On Tuesday the 27th of September there was a solidarity picket held outside the Children's Court in Dublin.  The picket stood outside from 10 am till 5pm today the day of the verdict of the Jobstown kids trial.  People from Tyrone, Arklow, Wicklow and Cavan travelled to show solidarity outside the Children's court and there were solidarity pickets in other counties.

Protesters crowded around on the street, in a natural symbolic reaction of solidarity against the trial of a 17 year old, who has long worked in communities volunteering. Who the state has created spurious charges against him, of “false imprisonment”. When the minister Joan Burton was in Tallaght - a community blocked her in for a short time out of her privileged life, so miniscule in comparison to the communities who suffer a life sentence of poverty as she and her cronies eased tax for vultures and slashed welfare.

The vibes of the protest became more apparent as the time dragged on throughout the day to await the verdict which became emotional and tense, the crowd started to sing, “You’ll never walk alone”, and swaying in motion with each other. The atmosphere brought a lump to my throat. Buses and cars beeped throughout the day, even when water tax campaigners had briefly blocked the road and slowly dispersed off the road to allow traffic. Every passer by were nodding in support, and talking about the trial. It seemed all knew it was utterly wrong. The atmosphere was chilling.

The 17 year old who can’t be named came out of the courthouse to the crowd chanting, and then the announcement that the verdict has been adjourned, put back till the 21st of October. The crowd continued singing, “You’ll never walk alone”. Seeing the 17 year old’s face, pale and fragile looking was haunting. At a time where a friend of his has died to suicide within this week, where our communities lack support and funding he was told he has to wait to be told from a courtroom, with a judge on a high stand and barristers, cops and forty witnesses, and ministers who went out of their way to criminalize him he has to come back again to see how they decide his fate.

Where the 17 year old who can’t be named has to mentally prepare what the outcome of his life will be in the hands of the state, what his freedom will be? Where he has to prepare for the worst, and how it affects him, his mother, family and others. Where he is probably envisioning how he spends his time incarcerated at the age of 17, and how they treat him, what life is like behind prison walls. And awaiting the days, the hours till the morning of the verdict in a room full of cops and men in suits and a judge on a high platform that will decide his fate by riddle that only the “highly educated” in law are meant to understand.

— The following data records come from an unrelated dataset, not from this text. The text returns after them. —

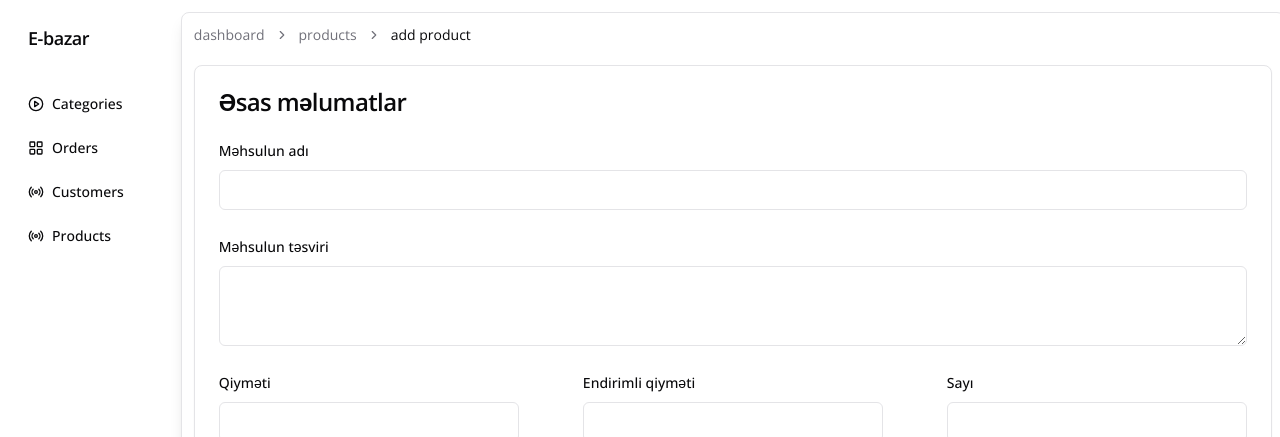
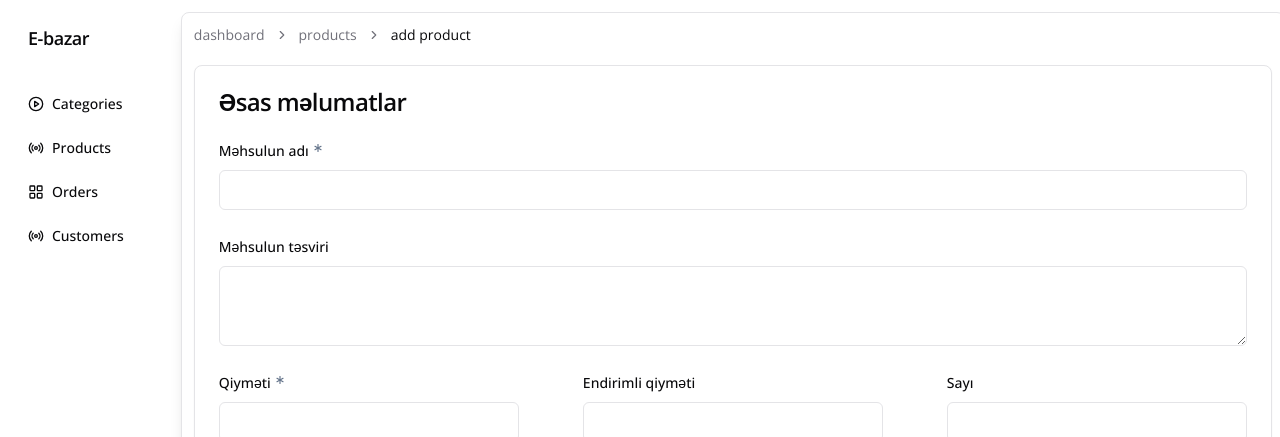
Before and after one commit to Javid726/ebazar, a Next.js app: page /dashboard/products/add-product in a window 1280 px wide. Shown: the top 437 px of the page. Built offline with nearby package versions, Linux system fonts and the light colour scheme.

Commit message:
small code fixations

```diff
--- a/app/dashboard/products/add-product/page.tsx
+++ b/app/dashboard/products/add-product/page.tsx
@@ -5,7 +5,7 @@ import { zodResolver } from '@hookform/resolvers/zod';
 import { useForm } from 'react-hook-form';
 import { z } from 'zod';
 import { toast } from 'sonner';
-import { Loader2 } from 'lucide-react';
+import { Loader2, Asterisk } from 'lucide-react';
 import Link from 'next/link';
 
 import { Button } from '@/components/ui/button';
@@ -171,7 +171,13 @@ export default function AddProduct() {
                   name="name"
                   render={({ field }) => (
                     <FormItem>
-                      <FormLabel>Məhsulun adı</FormLabel>
+                      <FormLabel className="relative">
+                        Məhsulun adı{' '}
+                        <Asterisk
+                          className="absolute top-0 -right-4 text-slate-500"
+                          size={14}
+                        />
+                      </FormLabel>
                       <FormControl>
                         <Input {...field} />
                       </FormControl>
@@ -200,7 +206,13 @@ export default function AddProduct() {
                     name="price"
                     render={({ field }) => (
                       <FormItem>
-                        <FormLabel>Qiyməti</FormLabel>
+                        <FormLabel className="relative">
+                          Qiyməti{' '}
+                          <Asterisk
+                            className="absolute top-0 -right-4 text-slate-500"
+                            size={14}
+                          />
+                        </FormLabel>
                         <FormControl className="w-[300px]">
                           <Input type="number" {...field} />
                         </FormControl>
--- a/app/dashboard/products/page.tsx
+++ b/app/dashboard/products/page.tsx
@@ -23,6 +23,7 @@ export default function ProductsPage() {
   const [renderPage, setRenderPage] = useState(false);
   const [showDeleteDialog, setShowDeleteDialog] = useState(false);
   const [deletedProductId, setDeletedProductId] = useState('');
+  const [productsLoading, setProductsLoading] = useState(false);
   // const [editedProductId, setEditedProductId] = useState('');
   const [isLoading, setIsLoading] = useState(false);
   // const [editedProductDetails, setEditedProductDetails] = useState({
@@ -138,6 +139,7 @@ export default function ProductsPage() {
 
   useEffect(() => {
     const getData = async () => {
+      setProductsLoading(true);
       const requestOptions: RequestInit = {
         method: 'GET',
         headers: {
@@ -157,6 +159,8 @@ export default function ProductsPage() {
       } catch (error) {
         console.log(error);
         setProducts([]);
+      } finally {
+        setProductsLoading(false);
       }
     };
 
@@ -181,8 +185,16 @@ export default function ProductsPage() {
           </>
         )}
       </div>
-      <div className="mt-20">
-        {products.length === 0 ? (
+      <div className="mt-10">
+        {productsLoading ? (
+          <div className="flex flex-col space-y-3 w-full">
+            <Skeleton className="h-[250px] w-[90%] rounded-xl px-10" />
+            <div className="space-y-2">
+              <Skeleton className="h-4 w-[450px]" />
+              <Skeleton className="h-4 w-[200px]" />
+            </div>
+          </div>
+        ) : products.length === 0 ? (
           <EmptyProducts />
         ) : (
           <DataTable
--- a/app/dashboard/sidebar.tsx
+++ b/app/dashboard/sidebar.tsx
@@ -53,6 +53,37 @@ export function Sidebar({ className }: SidebarProps) {
               </svg>
               Categories
             </Button>
+            <Button
+              variant={buttonStates.products ? 'secondary' : 'ghost'}
+              className="w-full justify-start"
+              onClick={() => {
+                router.push('/dashboard/products');
+                setButtonStates({
+                  categories: false,
+                  orders: false,
+                  customers: false,
+                  products: true,
+                });
+              }}
+            >
+              <svg
+                xmlns="http://www.w3.org/2000/svg"
+                viewBox="0 0 24 24"
+                fill="none"
+                stroke="currentColor"
+                strokeWidth="2"
+                strokeLinecap="round"
+                strokeLinejoin="round"
+                className="mr-2 h-4 w-4"
+              >
+                <path d="M4.9 19.1C1 15.2 1 8.8 4.9 4.9" />
+                <path d="M7.8 16.2c-2.3-2.3-2.3-6.1 0-8.5" />
+                <circle cx="12" cy="12" r="2" />
+                <path d="M16.2 7.8c2.3 2.3 2.3 6.1 0 8.5" />
+                <path d="M19.1 4.9C23 8.8 23 15.1 19.1 19" />
+              </svg>
+              Products
+            </Button>
             <Button variant="ghost" className="w-full justify-start">
               <svg
                 xmlns="http://www.w3.org/2000/svg"
@@ -90,37 +121,6 @@ export function Sidebar({ className }: SidebarProps) {
               </svg>
               Customers
             </Button>
-            <Button
-              variant={buttonStates.products ? 'secondary' : 'ghost'}
-              className="w-full justify-start"
-              onClick={() => {
-                router.push('/dashboard/products');
-                setButtonStates({
-                  categories: false,
-                  orders: false,
-                  customers: false,
-                  products: true,
-                });
-              }}
-            >
-              <svg
-                xmlns="http://www.w3.org/2000/svg"
-                viewBox="0 0 24 24"
-                fill="none"
-                stroke="currentColor"
-                strokeWidth="2"
-                strokeLinecap="round"
-                strokeLinejoin="round"
-                className="mr-2 h-4 w-4"
-              >
-                <path d="M4.9 19.1C1 15.2 1 8.8 4.9 4.9" />
-                <path d="M7.8 16.2c-2.3-2.3-2.3-6.1 0-8.5" />
-                <circle cx="12" cy="12" r="2" />
-                <path d="M16.2 7.8c2.3 2.3 2.3 6.1 0 8.5" />
-                <path d="M19.1 4.9C23 8.8 23 15.1 19.1 19" />
-              </svg>
-              Products
-            </Button>
           </div>
         </div>
       </div>
--- a/next.config.mjs
+++ b/next.config.mjs
@@ -1,4 +1,8 @@
 /** @type {import('next').NextConfig} */
-const nextConfig = {};
+const nextConfig = {
+  typescript: {
+    ignoreBuildErrors: true,
+  },
+};
 
 export default nextConfig;
```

The state is acting out and repressing any form of dissent, any refusal to be quiet. As Leinster house resumed after summer holidays and reopened today, they had put up big mental barriers across Molesworth street as the media report, “From late last night gardaí constructed a rigid steel barrier to thwart any potential trouble.”, “Fearing a repeat of previous disruption officers were taking no chances.”. Mentioning also that their garda source were “conscious” of the verdict today at the children's court and that anti austerity and anti water charges activists would be gathered there.

Where the state wants to further segregate and smash any rise of dissent and push us back. It seems more evident amongst our communities who have risen up in direct action, on our water shores, on our comrades shores, in banks, evictions and on our streets that this could be setting a massive precedent of how our lives could face being behind jail bars. Criminalized.

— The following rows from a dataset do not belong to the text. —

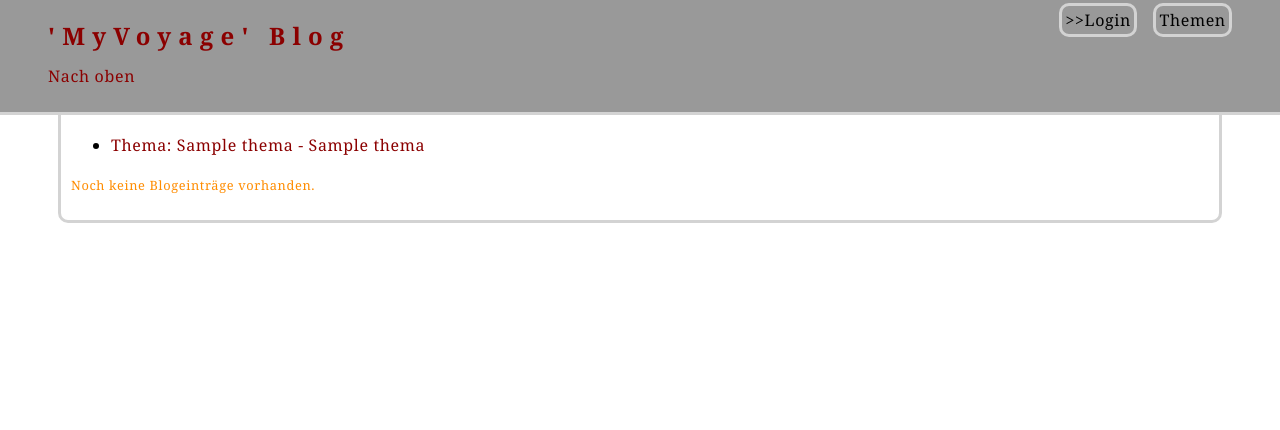
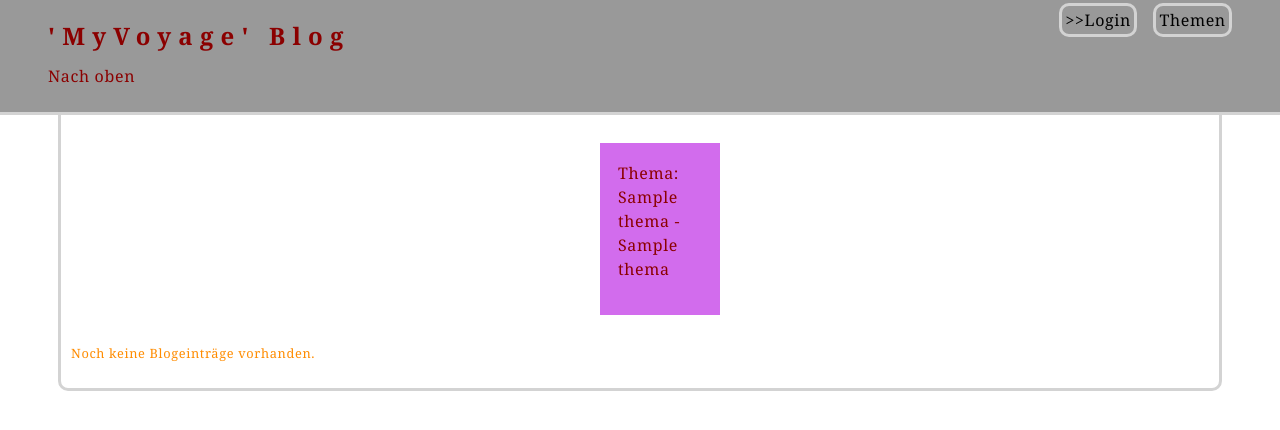
Before and after one commit to rekiraly/projekt_blog, a PHP site: page / in a window 1280 px wide. Shown: the top 430 px of the page. Run offline with PHP 8.4, Linux system fonts and the light colour scheme; tables that the repository leaves empty or names only in its code hold one stand-in row (values such as "Sample post"); data that the repository does not hold is empty.

Commit message:
commit_02-03

```diff
--- a/css/main.css
+++ b/css/main.css
@@ -176,7 +176,39 @@ a.expand:hover {
 .unterheader{
 	position: relative;
 }
+
+/******************************************WrapNavi***********************************************************/
+
+.wrapNav ul {
+	display: flex;
+	justify-content: space-evenly;
+	flex-wrap: wrap;
+	list-style: none;
+}
+.wrapNav ul li{
+	width: 120px;
+	margin: 10px;
+	background-color: #D26CED;
+}
+
+.wrapNav ul li a{
+	display: block;
+	padding: 18px;
+}
+
+.wrapNav ul li a:hover{
+
+}
+
+
 /*****************************************************************************************************/
+/*****************************************WorkTable************************************************************/
+
+
+/*****************************************************************************************************/
+
+
+
 /*button 'Themen'*/
 
 .cat {
--- a/index.php
+++ b/index.php
@@ -522,8 +522,8 @@ if (DEBUG) {
             <main class='blogs'>
 
                 <!-- -------------------------------TEST NEW NAVI --------------------------------- -->
-
-                <div>
+                <div class = 'workTable'>
+                    <div class='wrapNav'>
                         <?php if ($themesArray):?>
                             <ul>
 
@@ -540,9 +540,10 @@ if (DEBUG) {
                                 <?php endforeach?>
                             </ul>
                         <?php endif?>
+                    </div><!--END WRAP NAV -->
 
 
-                </div>
+                </div><!--END WorkTable -->
                 <!-- ------------------------------- END TEST NEW NAVI --------------------------------- -->
 
 
```
Lines whose indentation alone changed are shown as unchanged.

Now more than ever this quote seems pretty accurate as many face serious charges continuing next week and in the months ahead, with Jobstown on “false imprisonment” charges and communities across the island facing section 12 of the water services act.

"First they came for the communists, and I did not speak out - because I was not a communist; Then they came for the socialists, and I did not speak out - because I was not a socialist; Then they came for the trade unionists, and I did not speak out - because I was not a trade unionist; Then they came for the Jews, and I did not speak out - because I was not a Jew;
Then they came for me - and there was no one left to speak out for me.”

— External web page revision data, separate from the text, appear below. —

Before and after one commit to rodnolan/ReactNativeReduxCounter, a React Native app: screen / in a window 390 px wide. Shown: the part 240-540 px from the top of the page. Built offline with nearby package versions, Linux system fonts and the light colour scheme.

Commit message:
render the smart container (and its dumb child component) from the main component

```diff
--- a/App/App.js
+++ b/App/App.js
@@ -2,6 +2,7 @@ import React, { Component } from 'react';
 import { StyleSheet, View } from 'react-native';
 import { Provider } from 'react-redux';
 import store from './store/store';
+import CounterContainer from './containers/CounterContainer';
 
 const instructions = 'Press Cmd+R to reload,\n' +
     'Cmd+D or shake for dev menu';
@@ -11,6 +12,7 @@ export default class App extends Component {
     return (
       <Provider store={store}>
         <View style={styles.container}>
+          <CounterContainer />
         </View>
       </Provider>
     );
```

The 17 year old who can not be named has asked for the continuation of support as his verdict is on the 21st of October, he says it helps ease his stress.

Words, guest writer: Saoirse Bennett